** Exercise material follows **

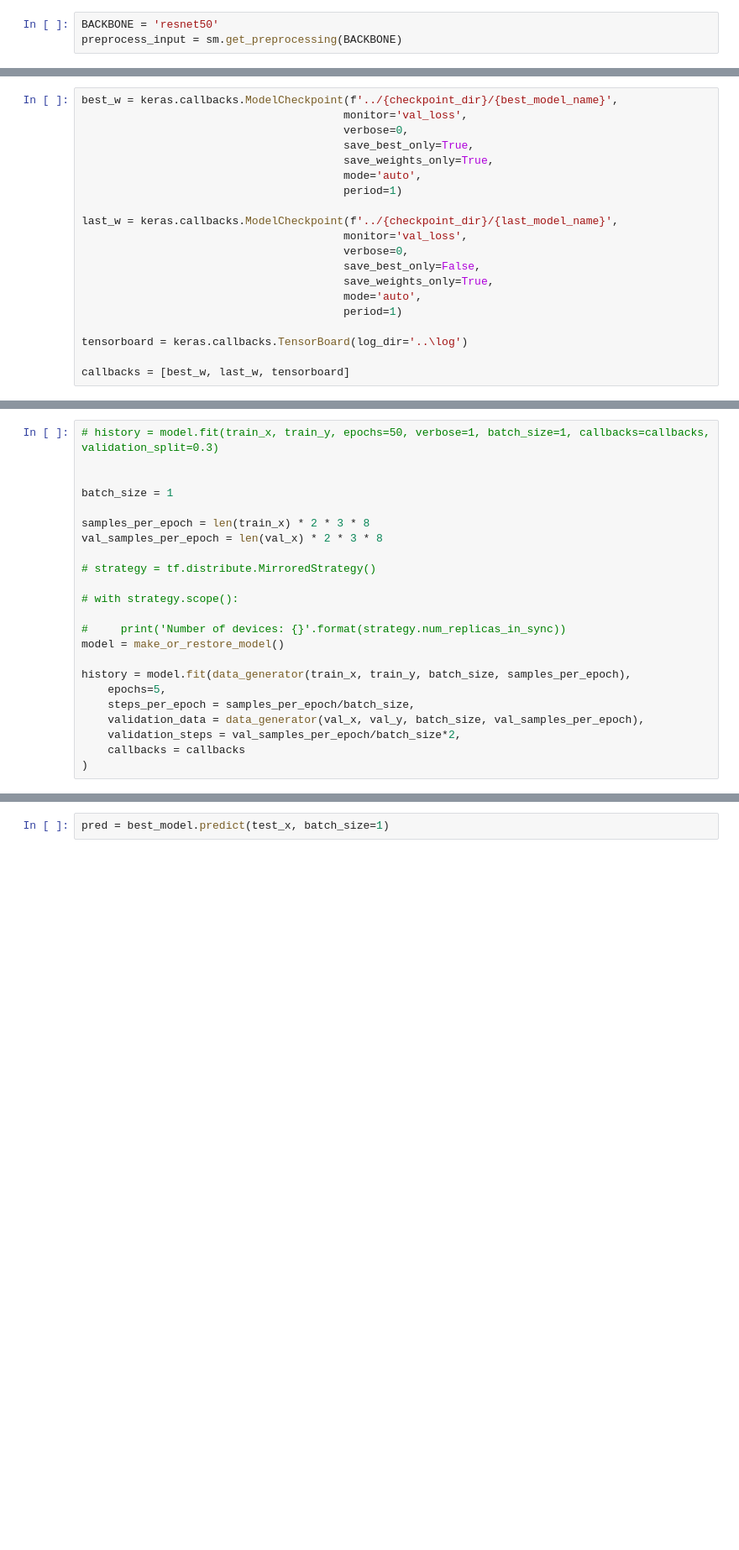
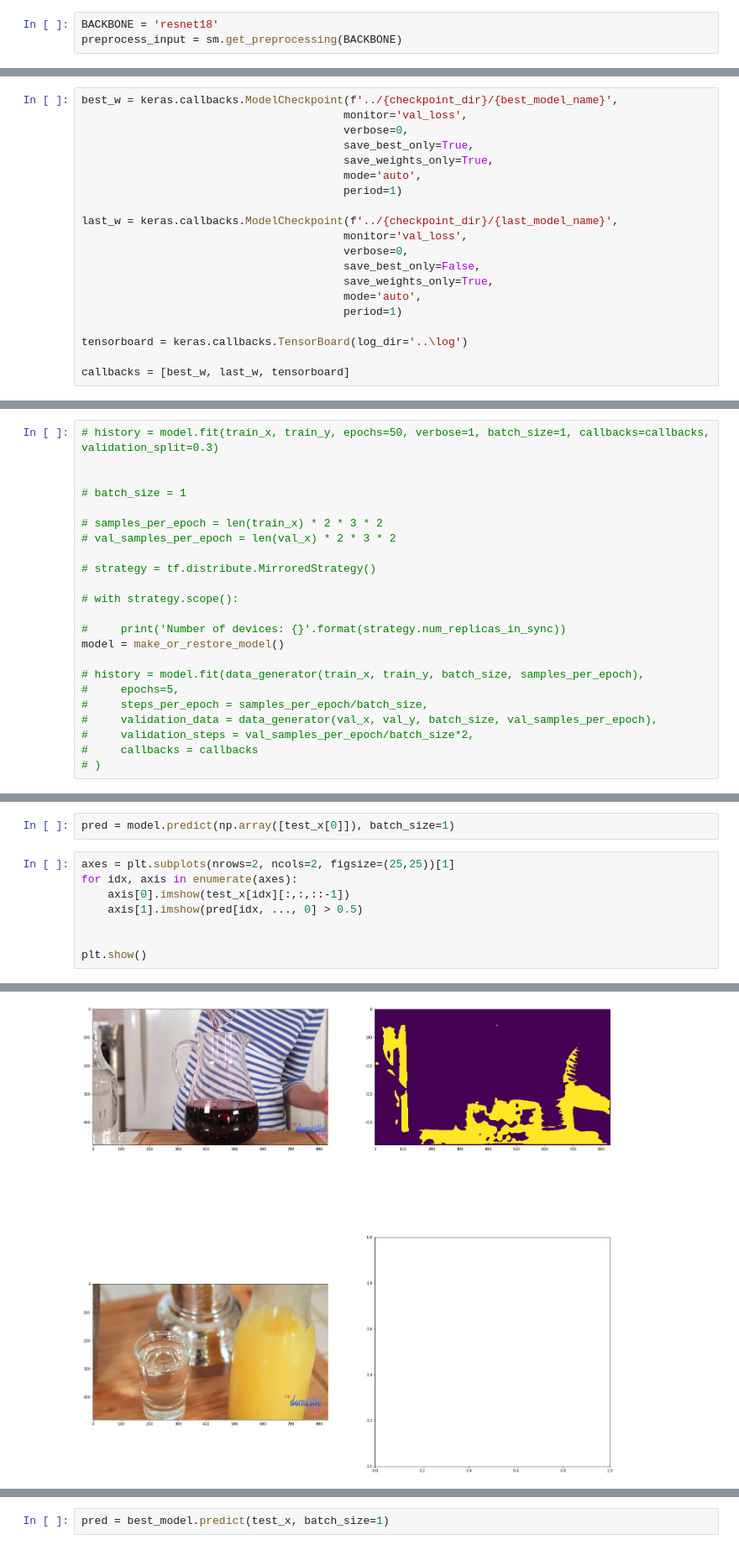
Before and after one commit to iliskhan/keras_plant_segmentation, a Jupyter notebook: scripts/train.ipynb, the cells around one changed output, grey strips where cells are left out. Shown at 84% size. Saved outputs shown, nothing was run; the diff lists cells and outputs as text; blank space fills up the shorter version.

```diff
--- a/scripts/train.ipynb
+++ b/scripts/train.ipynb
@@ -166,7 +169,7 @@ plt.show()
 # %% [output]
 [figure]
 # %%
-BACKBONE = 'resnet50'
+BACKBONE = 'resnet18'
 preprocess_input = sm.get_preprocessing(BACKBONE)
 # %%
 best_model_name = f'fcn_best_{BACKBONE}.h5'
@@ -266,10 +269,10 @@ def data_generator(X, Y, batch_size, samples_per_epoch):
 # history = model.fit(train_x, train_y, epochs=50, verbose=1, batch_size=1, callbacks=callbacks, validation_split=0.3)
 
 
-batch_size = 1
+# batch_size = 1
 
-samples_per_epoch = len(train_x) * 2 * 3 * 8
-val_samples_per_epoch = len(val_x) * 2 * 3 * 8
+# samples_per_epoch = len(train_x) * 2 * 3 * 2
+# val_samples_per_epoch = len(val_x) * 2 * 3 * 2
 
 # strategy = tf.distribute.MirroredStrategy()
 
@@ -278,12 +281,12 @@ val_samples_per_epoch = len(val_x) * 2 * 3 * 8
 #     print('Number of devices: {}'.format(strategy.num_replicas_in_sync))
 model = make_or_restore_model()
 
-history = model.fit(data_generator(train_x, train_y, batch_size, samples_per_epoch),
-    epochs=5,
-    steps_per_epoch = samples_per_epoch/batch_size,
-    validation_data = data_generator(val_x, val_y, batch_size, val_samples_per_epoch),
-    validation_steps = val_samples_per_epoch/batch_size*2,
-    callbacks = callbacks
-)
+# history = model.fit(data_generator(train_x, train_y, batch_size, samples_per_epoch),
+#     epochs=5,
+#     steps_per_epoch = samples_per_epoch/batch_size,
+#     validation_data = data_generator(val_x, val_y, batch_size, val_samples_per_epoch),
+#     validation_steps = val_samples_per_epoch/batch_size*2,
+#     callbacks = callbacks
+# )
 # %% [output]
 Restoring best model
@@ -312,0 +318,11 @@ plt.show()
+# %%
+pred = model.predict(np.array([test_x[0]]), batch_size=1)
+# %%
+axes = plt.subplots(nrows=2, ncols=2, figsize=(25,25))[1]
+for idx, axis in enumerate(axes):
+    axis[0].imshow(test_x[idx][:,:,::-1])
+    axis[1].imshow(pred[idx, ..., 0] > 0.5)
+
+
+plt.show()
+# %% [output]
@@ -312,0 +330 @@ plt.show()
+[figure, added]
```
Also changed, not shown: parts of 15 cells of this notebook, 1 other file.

** End of Exercise material **

### Assignment
An exact copy of the entries, minus the pictures, is what to return.

### Written solution
Before and after one commit to iliskhan/keras_plant_segmentation, a Jupyter notebook: scripts/train.ipynb, the cells around one changed output, grey strips where cells are left out. Shown at 84% size. Saved outputs shown, nothing was run; the diff lists cells and outputs as text; blank space fills up the shorter version.

```diff
--- a/scripts/train.ipynb
+++ b/scripts/train.ipynb
@@ -166,7 +169,7 @@ plt.show()
 # %% [output]
 [figure]
 # %%
-BACKBONE = 'resnet50'
+BACKBONE = 'resnet18'
 preprocess_input = sm.get_preprocessing(BACKBONE)
 # %%
 best_model_name = f'fcn_best_{BACKBONE}.h5'
@@ -266,10 +269,10 @@ def data_generator(X, Y, batch_size, samples_per_epoch):
 # history = model.fit(train_x, train_y, epochs=50, verbose=1, batch_size=1, callbacks=callbacks, validation_split=0.3)
 
 
-batch_size = 1
+# batch_size = 1
 
-samples_per_epoch = len(train_x) * 2 * 3 * 8
-val_samples_per_epoch = len(val_x) * 2 * 3 * 8
+# samples_per_epoch = len(train_x) * 2 * 3 * 2
+# val_samples_per_epoch = len(val_x) * 2 * 3 * 2
 
 # strategy = tf.distribute.MirroredStrategy()
 
@@ -278,12 +281,12 @@ val_samples_per_epoch = len(val_x) * 2 * 3 * 8
 #     print('Number of devices: {}'.format(strategy.num_replicas_in_sync))
 model = make_or_restore_model()
 
-history = model.fit(data_generator(train_x, train_y, batch_size, samples_per_epoch),
-    epochs=5,
-    steps_per_epoch = samples_per_epoch/batch_size,
-    validation_data = data_generator(val_x, val_y, batch_size, val_samples_per_epoch),
-    validation_steps = val_samples_per_epoch/batch_size*2,
-    callbacks = callbacks
-)
+# history = model.fit(data_generator(train_x, train_y, batch_size, samples_per_epoch),
+#     epochs=5,
+#     steps_per_epoch = samples_per_epoch/batch_size,
+#     validation_data = data_generator(val_x, val_y, batch_size, val_samples_per_epoch),
+#     validation_steps = val_samples_per_epoch/batch_size*2,
+#     callbacks = callbacks
+# )
 # %% [output]
 Restoring best model
@@ -312,0 +318,11 @@ plt.show()
+# %%
+pred = model.predict(np.array([test_x[0]]), batch_size=1)
+# %%
+axes = plt.subplots(nrows=2, ncols=2, figsize=(25,25))[1]
+for idx, axis in enumerate(axes):
+    axis[0].imshow(test_x[idx][:,:,::-1])
+    axis[1].imshow(pred[idx, ..., 0] > 0.5)
+
+
+plt.show()
+# %% [output]
@@ -312,0 +330 @@ plt.show()
+[figure, added]
```
Also changed, not shown: parts of 15 cells of this notebook, 1 other file.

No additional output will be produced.